Merida and Fletcher approached Scalia in a hotel lobby, and Scalia agreed to meet them for what became a series of three lunches at his favorite Italian eatery. Questioned about that view of Thomas, Scalia replied, “It’s a slur on me as much as it is a slur on him -- like I’m leading him by the nose.... I don’t huddle with Clarence and say, ‘Clarence this is what we’re going to do.’ ” The myth’s persistence, Scalia said, is “either racist or it’s political hatred.”
Much of the public’s perception of Thomas stems from his 1991 confirmation hearings, in which he denied law professor Anita Faye Hill’s claims that he had told her graphically obscene tales when she worked as one of his assistants at the Equal Employment Opportunity Commission in the early 1980s. Merida and Fletcher recount the contradictory testimony and acknowledge that “no new evidence ... has emerged to clear up the mystery” in the intervening years. "[O]nly Hill and Thomas know for sure what transpired between them,” they observe. “But loyalists on both sides strongly suspect there is more to Hill and Thomas’s shared history than either of them has owned up to.” Indeed, citing an unnamed close relative of Hill’s, they add that “even some of her immediate family question whether she was completely candid during the hearings.”
Merida and Fletcher’s portrait of Thomas veers between the insistently negative and the occasionally empathetic. They acknowledge the help of a psychology professor whom they call “an expert in developing personality profiles of public figures,” but fortunately little overt psychologizing mars the narrative.

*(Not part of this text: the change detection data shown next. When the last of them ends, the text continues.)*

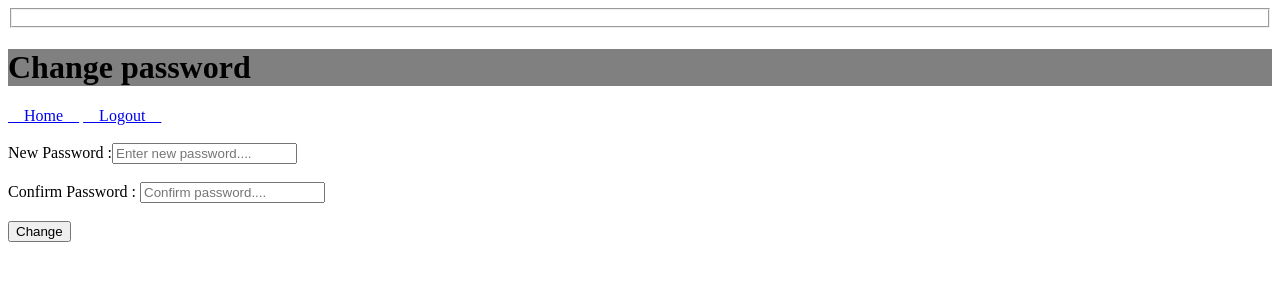
Repository: abhinavk718/servlet-project
Page: empwebapp/WebContent/changepassword.html
The author's editor kept a copy of each file at every save. The page is drawn from the files as they stood at one save, then again after the next save.
The browser window is 1280 px wide. The pictures show the whole page.

Above is the page before, as saved 2019-11-15 09:35:00.

After the next save:
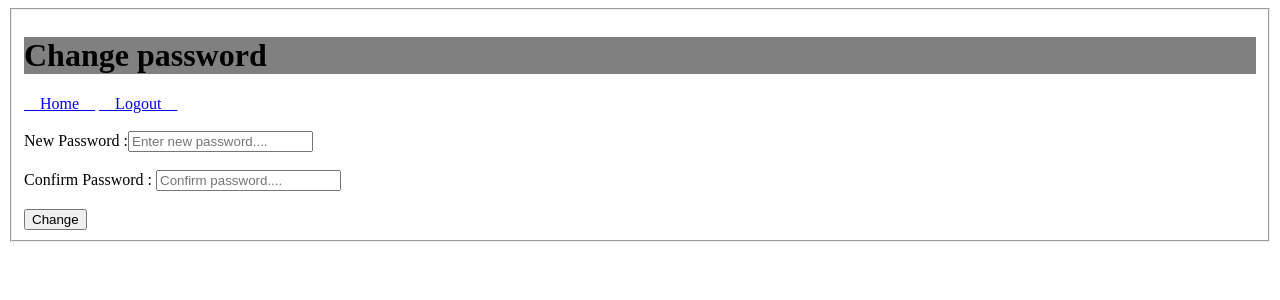
Saved 34 s later.
--- a/empwebapp/WebContent/changepassword.html
+++ b/empwebapp/WebContent/changepassword.html
@@ -5,7 +5,7 @@
 <title>Change password here</title>
 </head>
 <body>
-<fieldset></fieldset>
+<fieldset>
 <form action="" class="col-md-4 offset-4 mt-5 mb-5 card card-body" method="post">
     <h1 class="text-center" style="background-color: gray;">Change password</h1>
      <a href="#">&nbsp; &nbsp; Home &nbsp; &nbsp;</a>
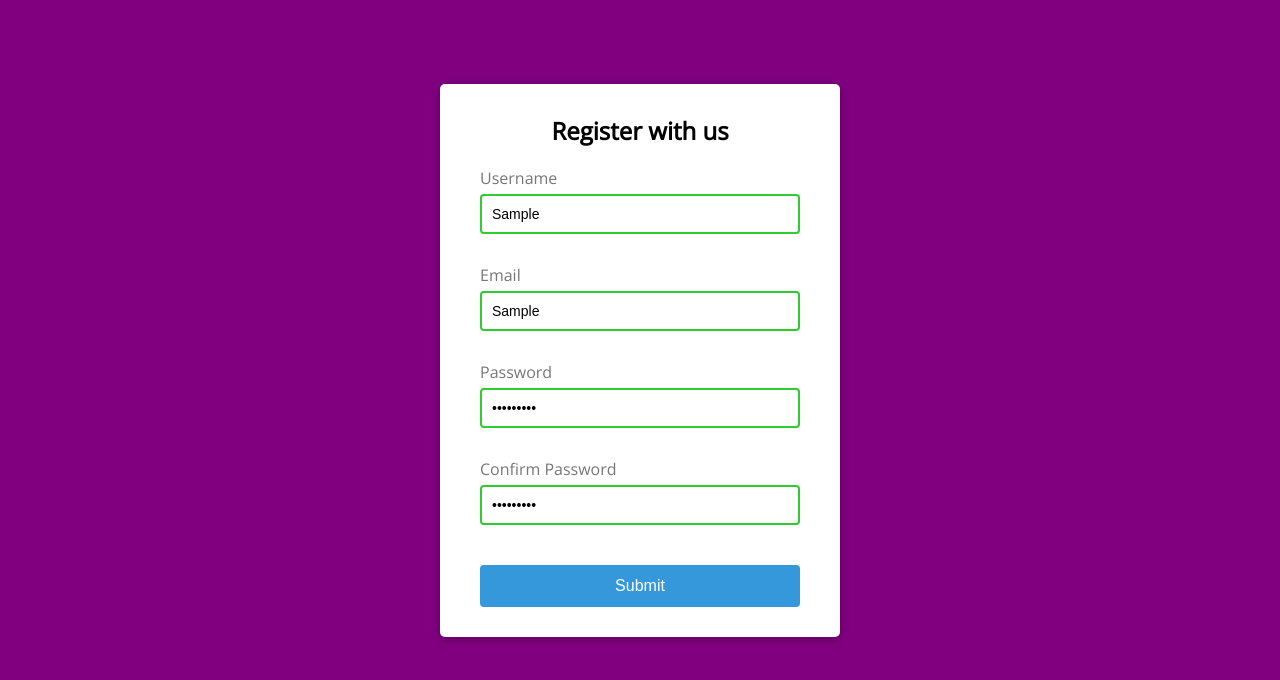
Repository: Azariagmt/Vanilla-javascript
Page: Form-Validator/index.html
The author's editor kept a copy of each file at every save. The page is drawn from the files as they stood at one save, then again after the next save.
The browser window is 1280 px wide. The pictures show the whole page.
Empty fields were first filled with sample values (such as "Sample", 5 or name@example.com).
After loading, the first visible `#form` was submitted once.

Above is the page before, as saved 2020-04-21 12:41:00.

After the next save:
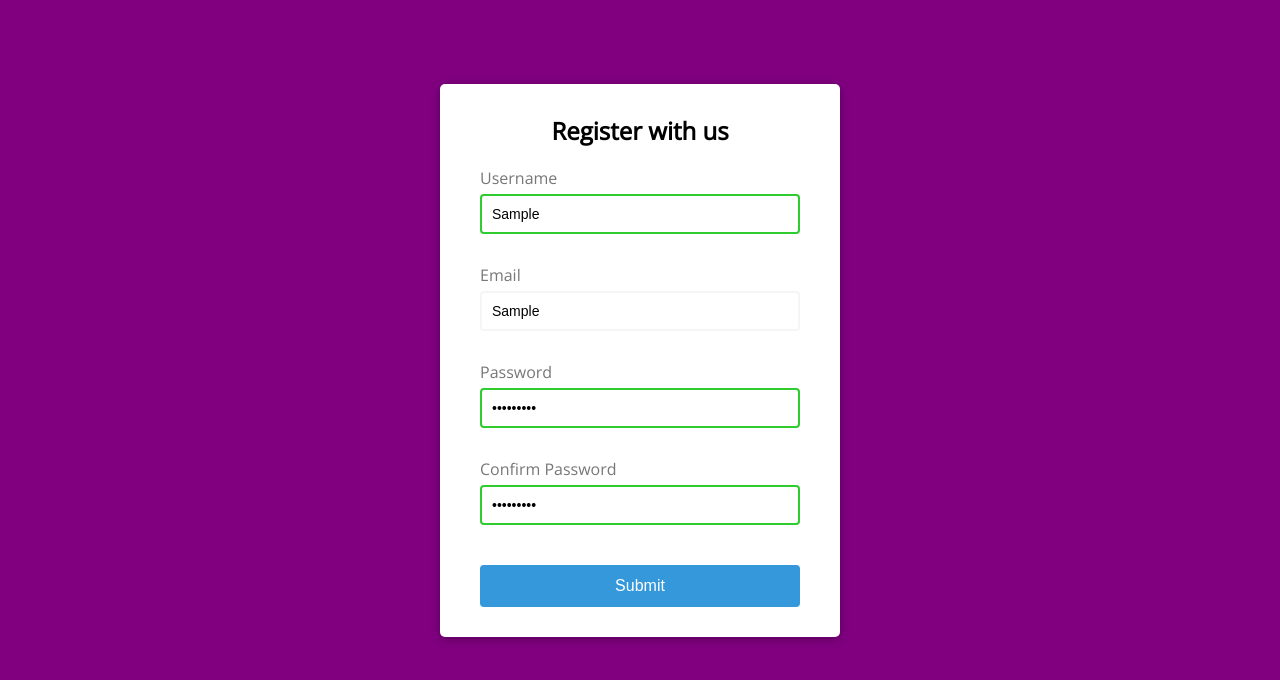
Saved 8 s later.
--- a/Form-Validator/script.js
+++ b/Form-Validator/script.js
@@ -34,7 +34,7 @@ form.addEventListener('submit', function(e){
 
     if(email.value === ''){
         showError(email,'email is required');
-    }else if(validateEmail(email)){
+    }else if(!validateEmail(email)){
 
     }else{
         showSuccess(email);
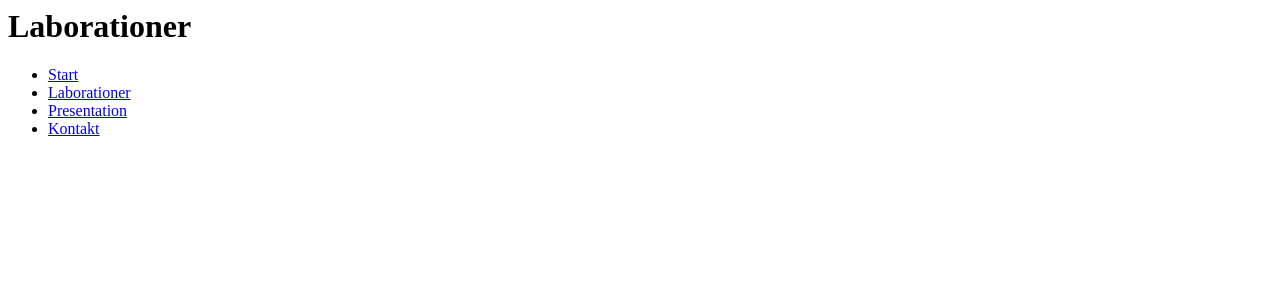
Repository: ulfek/laborationer
Page: pages/laborationer.html
The author's editor kept a record of every edit. The page is drawn from the files as they stood at one moment, then again after the next edit.
The browser window is 1280 px wide. The pictures show the whole page.

Above is the page before.

### pages/laborationer.html
<!doctype>
    <head>
        <meta charset="utf-8" />
        <title>Laborationer</title>
    </head>
    <body>
        <h1>Laborationer</h1>
        <ul>
            <li><a href="../index.html">Start</a></li>
            <li><a href="#">Laborationer</a></li>
            <li><a href="presentation.html">Presentation</a></li>
            <li><a href="kontakt.html">Kontakt</a></li>
        </ul>
    </body>
</html>

After the next edit:
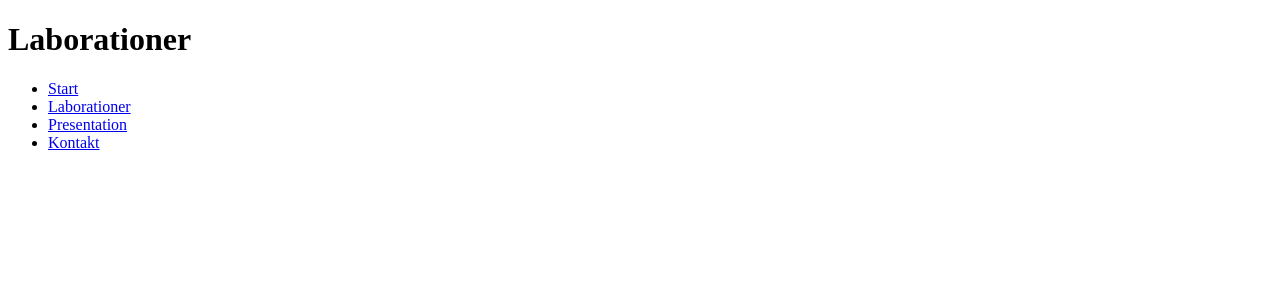
The edit:
--- a/pages/laborationer.html
+++ b/pages/laborationer.html
@@ -1,4 +1,4 @@
-<!doctype>
+<!doctype html>
     <head>
         <meta charset="utf-8" />
         <title>Laborationer</title>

The African American writers assert at one point that Thomas “is in constant struggle with his racial identity,” but in a more thoughtful passage they explain that as an African American, he has “a greater need not to be typecast, which is a synonym for limited, which is a synonym for inferior.”
Merida and Fletcher conclude that rather than being a “rigid ideologue” or “Scalia’s lapdog,” Thomas is “a much more complex man, who cannot be easily categorized.” It’s to their credit that “Supreme Discomfort” sometimes captures that reality, and never better than when they quote Washington attorney Thomas C. Goldstein’s appraisal of Thomas. “The public image of him and the sense you come away with in a one-on-one conversation couldn’t be more different,” Goldstein told them. “And this is from someone who is not a fan of his ideology or jurisprudence. But I am a fan of his personally.”
Indeed, human beings are always about more than just ideology, even when they’re Supreme Court justices.
David J. Garrow, a senior fellow at Homerton College, University of Cambridge, writes regularly about the U.S. Supreme Court.